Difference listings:

◆ ◆ ◆ ◆ ◆

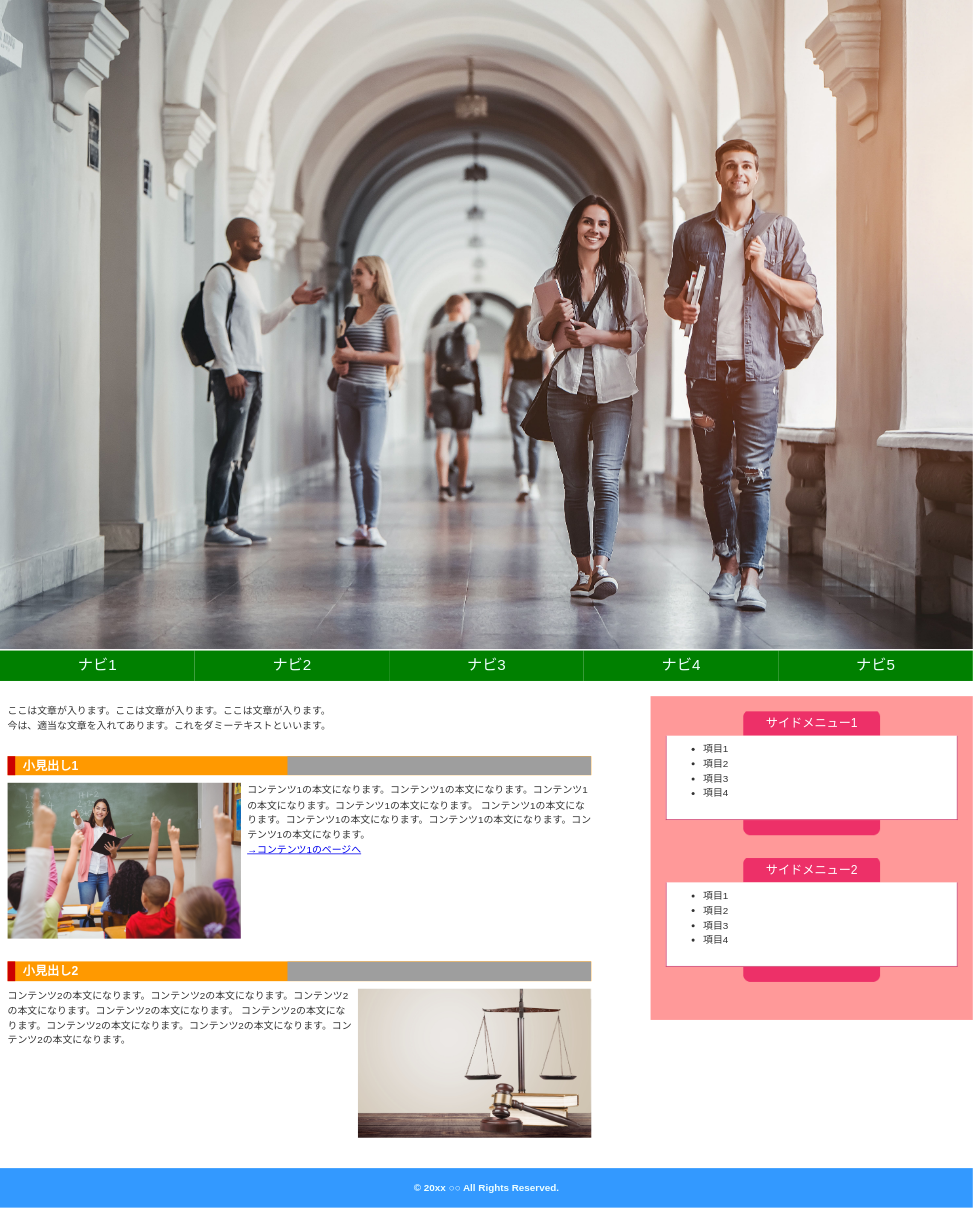
Repository: mizmo20/samurai_HTML-CSS
Page: home.html
The author's editor kept a record of every edit. The page is drawn from the files as they stood at one moment, then again after the next edit.
The browser window is 1280 px wide. The pictures show the whole page, at 76% of full size.
Pictures or frames that could not be fetched are drawn as grey boxes.

Above is the page before.

### home.html
<!DOCTYPE html>
<html lang="ja">
    <head>
        <meta charset="UTF-8">
        <title>HTML/CSSの学習</title>
        <link rel="stylesheet" href="stylesheet.css">
    </head>
    <body>
        <div id="header">
            <h1><a href="index.html"><img id="corridor" src="images/corridor.jpg" alt="大学の廊下" /></a></h1>
        </div>
        <div id="wrapper">
            <div id="nav">
                <ul>
                    <li><a href="home.html">ナビ1</a></li>
                    <li><a href="#">ナビ2</a></li>
                    <li><a href="#">ナビ3</a></li>
                    <li><a href="#">ナビ4</a></li>
                    <li><a href="#">ナビ5</a></li>
                </ul>
            </div>
            <div id="container">
                <div id="main">
                    <div class="post">
                        <p>ここは文章が入ります。ここは文章が入ります。ここは文章が入ります。<br />今は、適当な文章を入れてあります。これをダミーテキストといいます。</p>
                    </div>
                    <div class="post clearfix">
                        <h2>小見出し1</h2>
                        <img class="left" src="images/classroom.jpg" alt="授業風景" />
                        <p>
                            コンテンツ1の本文になります。コンテンツ1の本文になります。コンテンツ1の本文になります。コンテンツ1の本文になります。
                            コンテンツ1の本文になります。コンテンツ1の本文になります。コンテンツ1の本文になります。コンテンツ1の本文になります。
                        </p>
                        <p><a href="#">→コンテンツ1のページへ</a></p>
                    </div>
                    <div class="post clearfix">
                        <h2>小見出し2</h2>
                        <img class="right" src="images/scale.jpg" alt="天秤" />
                        <p>
                            コンテンツ2の本文になります。コンテンツ2の本文になります。コンテンツ2の本文になります。コンテンツ2の本文になります。
                            コンテンツ2の本文になります。コンテンツ2の本文になります。コンテンツ2の本文になります。コンテンツ2の本文になります。
                        </p>
                    </div>
                </div>
                <div id="side">
                    <div class="box">
                        <h2>サイドメニュー1</h2>
                        <div class="boxBody">
                            <ul>
                                <li>項目1</li>
                                <li>項目2</li>
                                <li>項目3</li>
                                <li>項目4</li>
                            </ul>
                        </div>
                    </div>
                    <div class="box">
                        <h2>サイドメニュー2</h2>
                        <div class="boxBody">
                            <ul>
                                <li>項目1</li>
                                <li>項目2</li>
                                <li>項目3</li>
                                <li>項目4</li>
                            </ul>
                        </div>
                    </div>
                </div>
            </div>
        </div>
        <div id="footer">
            <p>&copy; 20xx ○○ All Rights Reserved.</p>
        </div>
    </body>
</html>

### stylesheet.css
@charset "utf-8";

body {
	margin: 0;
	padding: 0;
	font-family: "ヒラギノ角ゴ Pro W3", "Hiragino Kaku Gothic Pro", "メイリオ", Meiryo, Osaka, "ＭＳ Ｐゴシック", "MS PGothic", sans-serif;
	color: #333;
	font-size: 13px;
	line-height: 150%;
}

/* -------------------- wrapper -------------------- */
#wrapper {
    width: 100%;
    margin: auto;
    padding: 0px;
    border: 0px;
    background-color: #FFF;
    top: 10px;
}

/* -------------------- header -------------------- */
 #header {
 	width: 100%;
}
 #header h1 {
 	 margin: 0;
	 padding: 0;
 }

 #corridor {
	 width: 100%;
	 height: auto;
 }
 /*-------------------footer------------------------*/
 #footer{
 	clear:both;
 	width:100%;
 	padding: 3px 0 3px 0;
 	background: #39f;
 	color: #EFF;
 	font-weight: bold;
 	text-align: center;
 }
 /*------------------nav----------------------------*/
 #nav {
 	width:100%;
 }
 #nav ul{
 	margin:0;
 	padding:0;
 	list-style-type:none;
 }
 #nav ul li{
 	float:left;
 	width:20%;
 	text-align:center;
 }
 #nav ul li a{
 	display:block;
 	height:20px;
 	margin:0;
 	padding:10px;
 	color:#EFF;
 	font-size:20px;
 	text-decoration:none;
 	background-color:green;
 }


 /* -------------------- container -------------------- */
 #container {
	 width: 100%;
	 margin: auto ;
	 padding: auto;
	 padding-top: 20px;
	 clear: both;
 }
 /* -------------------- main -------------------- */
 #main {
	 float: left;
	 width: 60%;
	 padding: 10px 30px 10px 10px;
 }
 #main h2 {
	 margin: 0 0 10px 0;
	 padding: 3px 10px 3px 10px;
	 color: #FFF;
	 font-size: 16px;
	 border-left: solid 10px #C00;
	 background: #F90 url(../images/main_h2.jpg) right top repeat-y;
 }
 #main p {
	 margin: 0;
	 padding: 0;
 }
 #main .post {
	 margin: 0 0 30px 0;
 }

 #main .post img.right {
	 margin: 0 0 0 8px;
 }
 #main .post img.left {
	 margin: 0 8px 0 0;
 }

 .right {
	 float: right;
	 width: 40%;
	 height: auto;
 }
 .left {
	 float: left;
	 width: 40%;
	 height: auto;
 }

 /* -------------------- clearfix -------------------- */
 .clearfix {
	 zoom: 1;
 }
 .clearfix:after{
	 content: "";
	 display: block;
	 clear: both;
 }


 /* -------------------- side -------------------- */
 #side {
 	 float: right;
 	 width: 30%;
 	 padding: 20px;
 	 background-color: #F99;
 }
 #side .box {
 	 margin: 0 auto 30px auto;
 	 padding: 0 0 20px 0;
 	 background: url(images/side_box.png) bottom no-repeat;
 }
 #side .box h2 {
 	 margin: 0;
 	 padding: 8px;
 	 text-align: center;
 	 color: #fff;
 	 font-size: 16px;
 	 line-height: 16px;
 	 font-weight: normal;
 	 background: url(images/side_box_h2.png) center no-repeat;
 }
 #side .box .boxBody {
 	 padding: 8px;
 	 border-right: solid 1px #C36;
 	 border-bottom: solid 1px #C36;
 	 border-left: solid 1px #C36;
 	 background: #fff;
 }
 #side .box .boxBody ul {
 	 margin: 0 0 16px 0;
+ 	 padding: 0;
+ }
+ #side .box .boxBody ul li {
+ 	 padding: 8px 0 8px 4px;
+ 	 list-style: none;
+ 	 border-bottom: solid 1px #C36;
+ }

After the next edit:
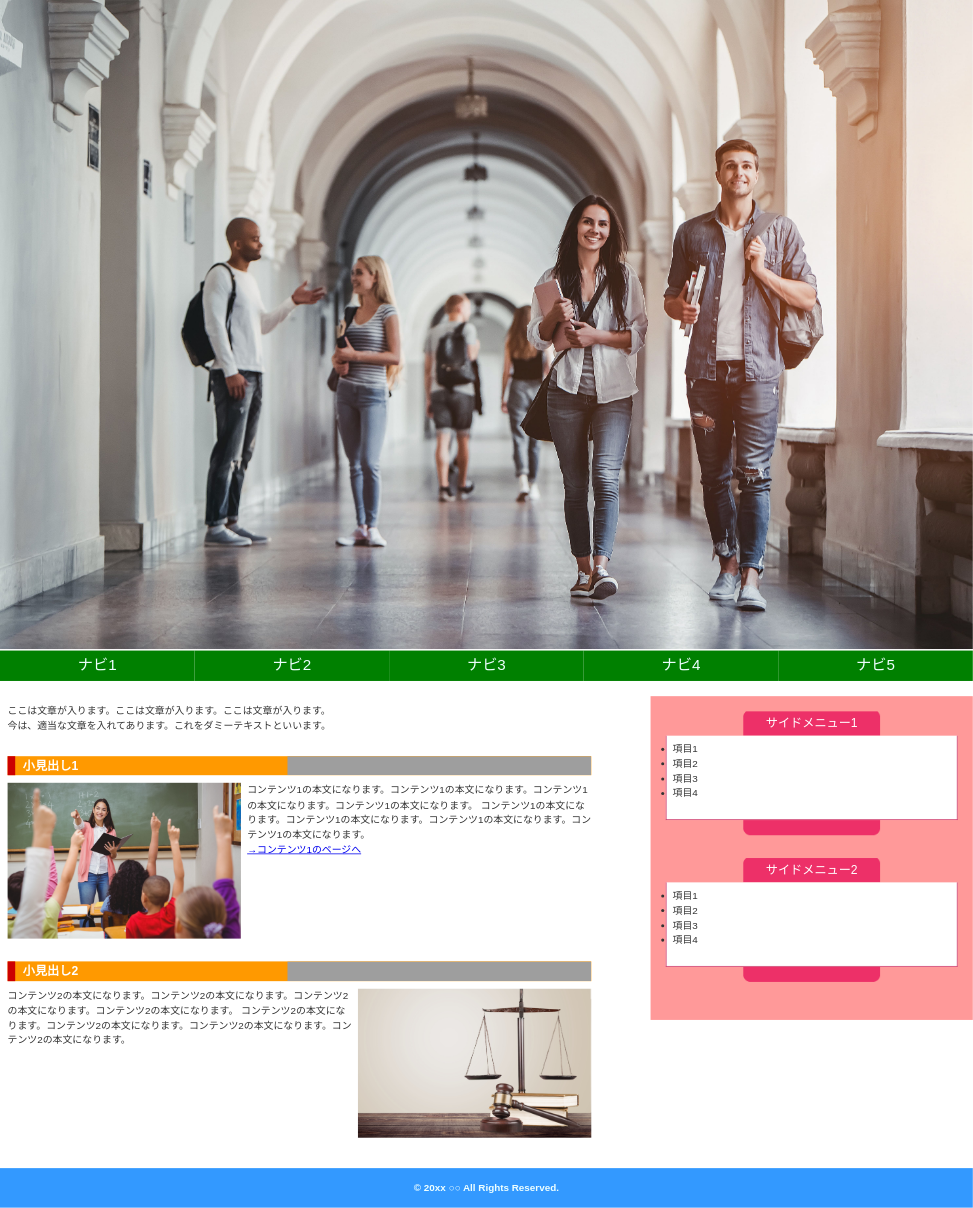
The edit:
--- a/stylesheet.css
+++ b/stylesheet.css
@@ -158,8 +158,8 @@
  }
  #side .box .boxBody ul {
  	 margin: 0 0 16px 0;
-+ 	 padding: 0;
-+ }
+ 	 padding: 0;
+ }
 + #side .box .boxBody ul li {
 + 	 padding: 8px 0 8px 4px;
 + 	 list-style: none;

◆ ◆ ◆ ◆ ◆

*What you are asked to do*. Reproduce precisely the lines of the entries above, from the one containing "padding: 20px;" through the final one, both ends included, and omit the pictures.

*Answer to this problem*.
 	 padding: 20px;
 	 background-color: #F99;
 }
 #side .box {
 	 margin: 0 auto 30px auto;
 	 padding: 0 0 20px 0;
 	 background: url(images/side_box.png) bottom no-repeat;
 }
 #side .box h2 {
 	 margin: 0;
 	 padding: 8px;
 	 text-align: center;
 	 color: #fff;
 	 font-size: 16px;
 	 line-height: 16px;
 	 font-weight: normal;
 	 background: url(images/side_box_h2.png) center no-repeat;
 }
 #side .box .boxBody {
 	 padding: 8px;
 	 border-right: solid 1px #C36;
 	 border-bottom: solid 1px #C36;
 	 border-left: solid 1px #C36;
 	 background: #fff;
 }
 #side .box .boxBody ul {
 	 margin: 0 0 16px 0;
+ 	 padding: 0;
+ }
+ #side .box .boxBody ul li {
+ 	 padding: 8px 0 8px 4px;
+ 	 list-style: none;
+ 	 border-bottom: solid 1px #C36;
+ }

After the next edit:
The edit:
--- a/stylesheet.css
+++ b/stylesheet.css
@@ -158,8 +158,8 @@
  }
  #side .box .boxBody ul {
  	 margin: 0 0 16px 0;
-+ 	 padding: 0;
-+ }
+ 	 padding: 0;
+ }
 + #side .box .boxBody ul li {
 + 	 padding: 8px 0 8px 4px;
 + 	 list-style: none;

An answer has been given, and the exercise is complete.